17 August 2023
In a bid to gain popularity before the next general election, which is set to happen before January 2025, some senior Conservatives have launched a campaign to scrap Inheritance Tax (IHT).
Launched in 1986 to replace Capital Transfer Tax, which essentially held the same function as IHT, the tax has existed in various forms for many decades. IHT exists to prevent large estates from being passed down to the next generation in full.
According to a report from FTAdviser, more than 50 MPs have joined the campaign to remove IHT and allow families to pass their wealth down tax-free.
Former chancellor Nadhim Zahawi called IHT “the other spectre that haunts us alongside death”, while former business secretary Jacob Rees-Mogg calls the tax “unfair” and “economically damaging”.
In opposition, political commentator Paul Johnson writes for the Institute for Fiscal Studies (IFS) that “inheritance is one of the drivers of falling social mobility”, calling for the tax to remain in place.
So: will IHT be for the chopping block after the next election, and how could this affect your family’s financial situation moving forward? Read on to find out more.
Current Inheritance Tax rules mean a portion of your estate may go straight to HMRC when you die
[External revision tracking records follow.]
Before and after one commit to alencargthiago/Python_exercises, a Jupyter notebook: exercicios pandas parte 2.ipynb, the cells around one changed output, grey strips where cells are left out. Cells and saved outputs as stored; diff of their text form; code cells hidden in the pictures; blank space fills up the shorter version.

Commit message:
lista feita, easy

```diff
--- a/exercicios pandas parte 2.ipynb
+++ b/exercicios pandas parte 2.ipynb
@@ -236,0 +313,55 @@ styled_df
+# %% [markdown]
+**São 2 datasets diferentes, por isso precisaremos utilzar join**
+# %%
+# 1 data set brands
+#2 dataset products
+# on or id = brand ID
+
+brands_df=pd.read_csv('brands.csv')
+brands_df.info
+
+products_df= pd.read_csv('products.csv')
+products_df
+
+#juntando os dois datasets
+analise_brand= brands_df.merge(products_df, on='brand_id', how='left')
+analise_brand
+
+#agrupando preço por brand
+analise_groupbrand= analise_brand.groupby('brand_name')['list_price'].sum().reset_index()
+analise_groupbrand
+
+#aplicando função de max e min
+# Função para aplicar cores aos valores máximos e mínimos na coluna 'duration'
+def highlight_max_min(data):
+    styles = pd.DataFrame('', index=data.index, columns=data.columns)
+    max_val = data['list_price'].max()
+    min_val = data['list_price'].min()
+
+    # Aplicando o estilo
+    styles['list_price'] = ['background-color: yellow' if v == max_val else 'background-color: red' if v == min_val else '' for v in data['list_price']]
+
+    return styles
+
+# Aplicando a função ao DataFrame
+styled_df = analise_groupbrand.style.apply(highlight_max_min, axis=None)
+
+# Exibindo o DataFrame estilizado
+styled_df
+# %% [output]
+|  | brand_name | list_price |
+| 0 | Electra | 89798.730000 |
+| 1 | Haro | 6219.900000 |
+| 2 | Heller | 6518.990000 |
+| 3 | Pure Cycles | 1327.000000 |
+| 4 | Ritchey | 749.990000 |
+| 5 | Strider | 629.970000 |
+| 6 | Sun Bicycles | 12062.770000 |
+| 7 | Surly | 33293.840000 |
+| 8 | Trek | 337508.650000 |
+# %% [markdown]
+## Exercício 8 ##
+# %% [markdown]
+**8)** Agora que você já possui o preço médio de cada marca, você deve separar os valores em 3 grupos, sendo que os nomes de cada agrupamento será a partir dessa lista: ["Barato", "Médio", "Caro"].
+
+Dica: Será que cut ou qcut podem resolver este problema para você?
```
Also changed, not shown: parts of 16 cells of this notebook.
Under existing IHT rules, some of your wealth may be subject to a tax charge when you pass away.
Spouses and civil partners generally don’t pay IHT, but any other beneficiary can receive a bill upon receiving your estate.
Fortunately, there is a set amount that each person can leave to the next generation that won’t attract IHT.
The nil-rate band marks out how much a person can pass down without attracting an IHT bill. There is an additional relief for property passed to direct descendants, called the residence nil-rate band.
As of 2023/24, the nil-rate bands are as follows:
For example, if you individually passed down £600,000 in assets (including your home) to your children, £100,000 of this would likely be subject to an IHT charge.
Importantly, the nil-rate bands have been frozen at their current rates until 2028. According to Money Marketing, these freezes have caused IHT receipts to soar – in April 2023, HMRC took £600 million, a £100 million increase on the previous year.
Moreover, if your estate increases in value in the coming five years, your family’s IHT bill may rise too if you were to pass away.
Scrapping Inheritance Tax could mean wealthy families can pass their entire estate on to the next generation
In light of rising IHT receipts, the idea that IHT could be vastly reduced or abolished in the coming years may be exciting to you.
In a world without IHT, you could expand your wealth without the concern of a tax charge down the line. This does not mean that your estate would exist tax-free, but it could allow you to pass the majority of your wealth down to your children and grandchildren without losing a percentage to tax.
Here are two aspects of financial planning your family could reflect on if IHT were scrapped.
1. Gifting money and property to the next generation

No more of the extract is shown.